#### [Work instructions]
Filter the material below down to the lines containing the word "size".

#### [Listed entries]
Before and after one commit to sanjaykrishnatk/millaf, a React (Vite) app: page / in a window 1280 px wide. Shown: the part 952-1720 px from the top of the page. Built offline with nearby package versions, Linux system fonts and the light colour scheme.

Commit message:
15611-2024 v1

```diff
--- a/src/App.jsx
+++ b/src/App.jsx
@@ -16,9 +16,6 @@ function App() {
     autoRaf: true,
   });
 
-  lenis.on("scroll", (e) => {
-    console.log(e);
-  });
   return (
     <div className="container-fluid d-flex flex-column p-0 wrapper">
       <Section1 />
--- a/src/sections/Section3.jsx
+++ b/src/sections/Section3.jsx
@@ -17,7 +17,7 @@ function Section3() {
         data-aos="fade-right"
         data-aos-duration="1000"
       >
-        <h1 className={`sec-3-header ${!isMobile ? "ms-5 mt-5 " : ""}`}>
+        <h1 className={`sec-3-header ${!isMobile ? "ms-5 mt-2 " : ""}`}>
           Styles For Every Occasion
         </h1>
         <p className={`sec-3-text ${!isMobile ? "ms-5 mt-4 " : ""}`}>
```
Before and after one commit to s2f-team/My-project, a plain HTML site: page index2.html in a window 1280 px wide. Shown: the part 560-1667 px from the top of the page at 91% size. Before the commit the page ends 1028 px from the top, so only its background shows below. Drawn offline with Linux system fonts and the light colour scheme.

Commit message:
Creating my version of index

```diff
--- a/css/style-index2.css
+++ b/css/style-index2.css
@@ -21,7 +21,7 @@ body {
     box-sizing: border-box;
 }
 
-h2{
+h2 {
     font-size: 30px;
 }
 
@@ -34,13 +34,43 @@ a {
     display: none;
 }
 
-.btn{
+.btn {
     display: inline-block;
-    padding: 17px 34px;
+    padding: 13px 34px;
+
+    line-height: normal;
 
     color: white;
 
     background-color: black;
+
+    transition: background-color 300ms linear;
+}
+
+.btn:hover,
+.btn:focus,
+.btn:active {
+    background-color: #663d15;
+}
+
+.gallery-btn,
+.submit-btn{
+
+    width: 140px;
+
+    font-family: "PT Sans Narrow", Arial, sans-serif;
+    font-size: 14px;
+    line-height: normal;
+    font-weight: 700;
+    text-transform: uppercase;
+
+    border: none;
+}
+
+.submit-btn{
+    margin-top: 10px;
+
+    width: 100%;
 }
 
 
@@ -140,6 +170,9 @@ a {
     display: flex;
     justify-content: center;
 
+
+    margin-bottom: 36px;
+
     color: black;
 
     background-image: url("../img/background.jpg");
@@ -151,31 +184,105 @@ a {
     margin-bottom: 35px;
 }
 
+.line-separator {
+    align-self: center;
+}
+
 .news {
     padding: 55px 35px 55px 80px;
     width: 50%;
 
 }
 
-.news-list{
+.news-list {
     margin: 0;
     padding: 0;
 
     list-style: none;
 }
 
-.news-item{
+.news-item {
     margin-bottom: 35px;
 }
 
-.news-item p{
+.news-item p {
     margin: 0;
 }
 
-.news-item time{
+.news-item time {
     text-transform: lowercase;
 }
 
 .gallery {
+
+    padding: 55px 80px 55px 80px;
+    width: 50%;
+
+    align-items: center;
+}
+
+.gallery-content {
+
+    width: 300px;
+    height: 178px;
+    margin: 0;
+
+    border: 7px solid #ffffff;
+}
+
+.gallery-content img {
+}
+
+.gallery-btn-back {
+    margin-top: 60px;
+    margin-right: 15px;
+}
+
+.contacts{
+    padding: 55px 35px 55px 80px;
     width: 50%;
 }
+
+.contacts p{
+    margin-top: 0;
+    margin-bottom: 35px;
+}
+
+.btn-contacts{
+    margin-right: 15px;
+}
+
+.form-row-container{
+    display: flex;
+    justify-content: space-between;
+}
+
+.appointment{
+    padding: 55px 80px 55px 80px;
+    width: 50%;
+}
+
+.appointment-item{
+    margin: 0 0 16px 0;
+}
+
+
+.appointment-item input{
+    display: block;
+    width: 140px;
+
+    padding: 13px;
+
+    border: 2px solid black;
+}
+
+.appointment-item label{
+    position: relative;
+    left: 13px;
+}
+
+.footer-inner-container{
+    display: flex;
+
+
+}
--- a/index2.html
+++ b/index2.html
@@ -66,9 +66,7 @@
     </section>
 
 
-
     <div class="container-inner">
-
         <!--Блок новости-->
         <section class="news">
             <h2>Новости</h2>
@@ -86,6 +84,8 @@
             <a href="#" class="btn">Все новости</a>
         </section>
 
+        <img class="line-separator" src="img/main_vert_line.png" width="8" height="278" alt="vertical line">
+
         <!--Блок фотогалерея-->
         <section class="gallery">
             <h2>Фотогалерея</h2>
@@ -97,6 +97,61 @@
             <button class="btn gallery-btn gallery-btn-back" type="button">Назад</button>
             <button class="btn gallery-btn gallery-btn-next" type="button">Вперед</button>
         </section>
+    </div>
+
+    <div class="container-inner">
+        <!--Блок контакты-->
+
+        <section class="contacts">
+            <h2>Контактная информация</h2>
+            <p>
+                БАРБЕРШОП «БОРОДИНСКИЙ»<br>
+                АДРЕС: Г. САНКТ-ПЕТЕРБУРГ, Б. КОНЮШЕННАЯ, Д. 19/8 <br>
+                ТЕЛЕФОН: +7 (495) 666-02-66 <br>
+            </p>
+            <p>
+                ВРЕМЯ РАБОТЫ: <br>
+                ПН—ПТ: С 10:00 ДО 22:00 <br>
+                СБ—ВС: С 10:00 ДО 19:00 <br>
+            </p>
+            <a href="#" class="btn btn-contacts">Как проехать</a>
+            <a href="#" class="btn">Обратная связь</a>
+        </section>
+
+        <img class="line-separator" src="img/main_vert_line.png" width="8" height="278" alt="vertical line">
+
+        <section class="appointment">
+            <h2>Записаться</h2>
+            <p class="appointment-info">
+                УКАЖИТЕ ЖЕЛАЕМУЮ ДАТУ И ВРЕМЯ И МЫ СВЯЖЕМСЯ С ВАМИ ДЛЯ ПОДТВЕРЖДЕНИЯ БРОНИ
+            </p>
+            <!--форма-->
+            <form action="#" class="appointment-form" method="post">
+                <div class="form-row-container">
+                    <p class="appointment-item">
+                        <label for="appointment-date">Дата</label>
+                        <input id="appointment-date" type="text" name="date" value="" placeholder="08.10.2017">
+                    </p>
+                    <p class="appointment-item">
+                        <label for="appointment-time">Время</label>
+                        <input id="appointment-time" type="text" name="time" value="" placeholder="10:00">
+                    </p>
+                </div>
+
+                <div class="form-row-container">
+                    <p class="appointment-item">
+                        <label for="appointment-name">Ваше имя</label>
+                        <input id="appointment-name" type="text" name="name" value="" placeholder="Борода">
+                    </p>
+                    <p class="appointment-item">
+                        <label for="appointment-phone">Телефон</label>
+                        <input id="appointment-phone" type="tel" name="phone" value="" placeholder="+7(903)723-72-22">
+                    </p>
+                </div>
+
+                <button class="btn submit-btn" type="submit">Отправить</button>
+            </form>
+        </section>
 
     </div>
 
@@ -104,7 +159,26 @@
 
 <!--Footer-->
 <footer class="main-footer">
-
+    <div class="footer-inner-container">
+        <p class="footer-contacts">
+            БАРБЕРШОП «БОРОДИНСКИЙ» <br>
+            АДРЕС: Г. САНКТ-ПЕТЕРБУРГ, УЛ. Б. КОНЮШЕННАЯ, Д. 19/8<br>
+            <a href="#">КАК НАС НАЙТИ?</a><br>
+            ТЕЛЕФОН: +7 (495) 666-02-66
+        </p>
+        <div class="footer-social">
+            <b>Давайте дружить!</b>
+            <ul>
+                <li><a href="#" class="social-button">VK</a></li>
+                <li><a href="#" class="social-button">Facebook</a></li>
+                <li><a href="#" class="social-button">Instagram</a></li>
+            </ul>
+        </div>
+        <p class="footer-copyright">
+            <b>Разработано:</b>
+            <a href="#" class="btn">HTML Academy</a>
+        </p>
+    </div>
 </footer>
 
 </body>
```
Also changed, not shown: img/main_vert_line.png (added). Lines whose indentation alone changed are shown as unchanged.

#### [Final answer]
Before and after one commit to s2f-team/My-project, a plain HTML site: page index2.html in a window 1280 px wide. Shown: the part 560-1667 px from the top of the page at 91% size. Before the commit the page ends 1028 px from the top, so only its background shows below. Drawn offline with Linux system fonts and the light colour scheme.
     font-size: 30px;
+    font-size: 14px;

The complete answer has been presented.